### WORK ORDER
Could you repeat every record below exactly, leaving out the pictures?

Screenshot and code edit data
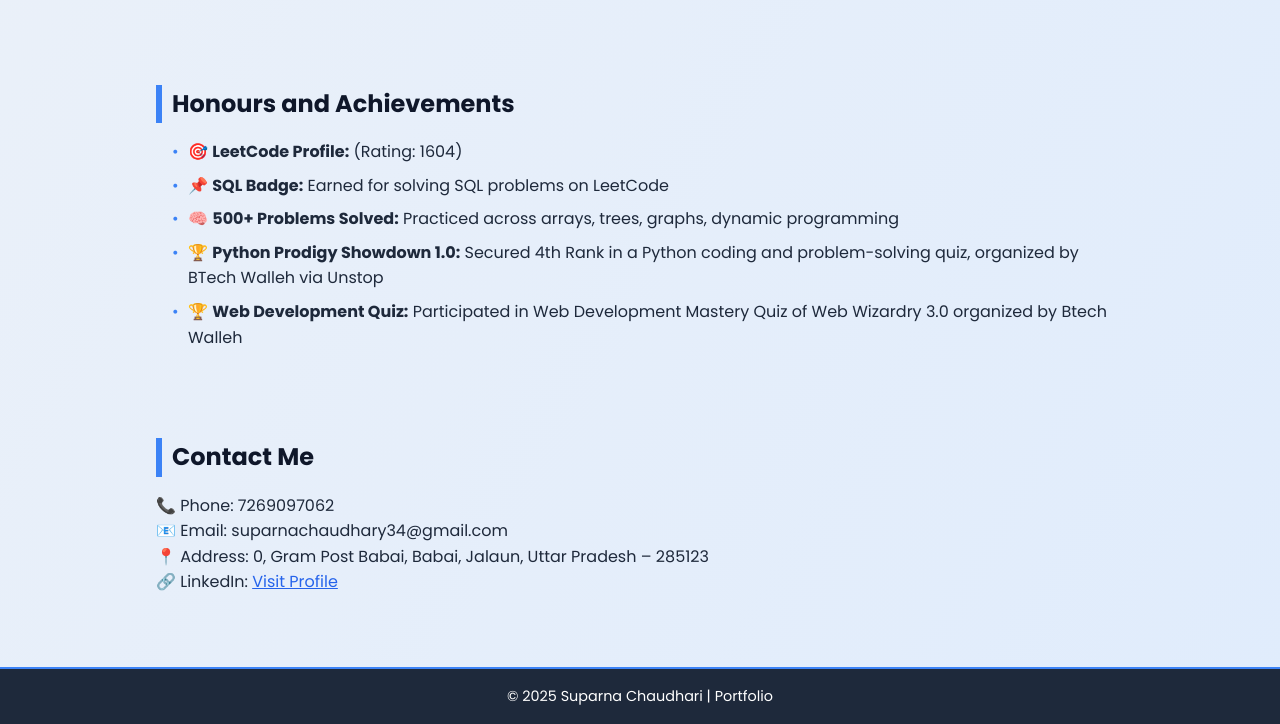
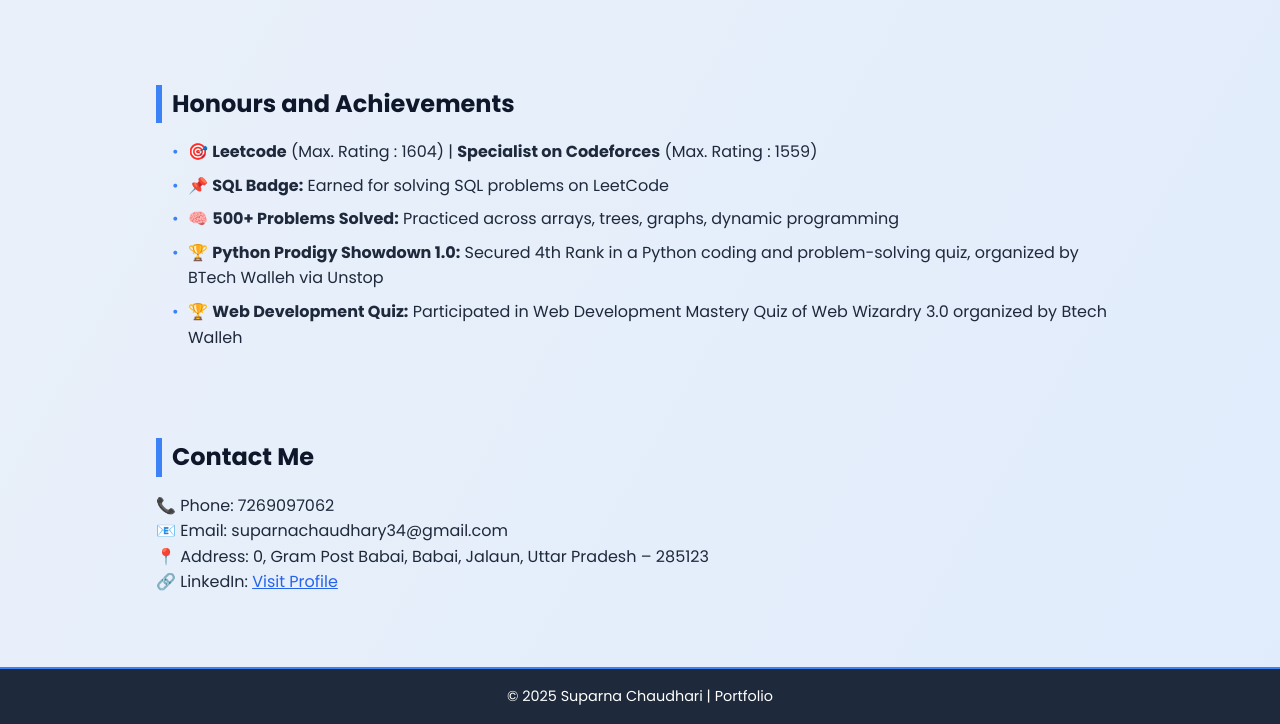
Before and after one commit to Suparna62/suparna_portfolio, a plain HTML site: page index.html in a window 1280 px wide. Shown: the part 2753-3477 px from the top of the page. Drawn offline with Linux system fonts and the light colour scheme.

Commit message:
Update index.html

```diff
--- a/index.html
+++ b/index.html
@@ -132,7 +132,7 @@ Program — Btech Walleh</h3>
   <section id="achievements">
   <h2>Honours and Achievements</h2>
   <ul>
-    <li>🎯 <strong>LeetCode Profile:</strong> (Rating: 1604)</li>
+    <li>🎯 <strong>Leetcode</strong> (Max. Rating : 1604) |  <strong>Specialist on Codeforces</strong> (Max. Rating : 1559)</li>
     <li>📌 <strong>SQL Badge:</strong> Earned for solving SQL problems on LeetCode</li>
     <li>🧠 <strong>500+ Problems Solved:</strong> Practiced across arrays, trees, graphs, dynamic programming</li>
     <li>🏆 <strong>Python Prodigy Showdown 1.0:</strong> Secured 4th Rank in a Python coding and problem-solving quiz, organized by
```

### ANSWER TO THIS TASK
Before and after one commit to Suparna62/suparna_portfolio, a plain HTML site: page index.html in a window 1280 px wide. Shown: the part 2753-3477 px from the top of the page. Drawn offline with Linux system fonts and the light colour scheme.

Commit message:
Update index.html

```diff
--- a/index.html
+++ b/index.html
@@ -132,7 +132,7 @@ Program — Btech Walleh</h3>
   <section id="achievements">
   <h2>Honours and Achievements</h2>
   <ul>
-    <li>🎯 <strong>LeetCode Profile:</strong> (Rating: 1604)</li>
+    <li>🎯 <strong>Leetcode</strong> (Max. Rating : 1604) |  <strong>Specialist on Codeforces</strong> (Max. Rating : 1559)</li>
     <li>📌 <strong>SQL Badge:</strong> Earned for solving SQL problems on LeetCode</li>
     <li>🧠 <strong>500+ Problems Solved:</strong> Practiced across arrays, trees, graphs, dynamic programming</li>
     <li>🏆 <strong>Python Prodigy Showdown 1.0:</strong> Secured 4th Rank in a Python coding and problem-solving quiz, organized by
```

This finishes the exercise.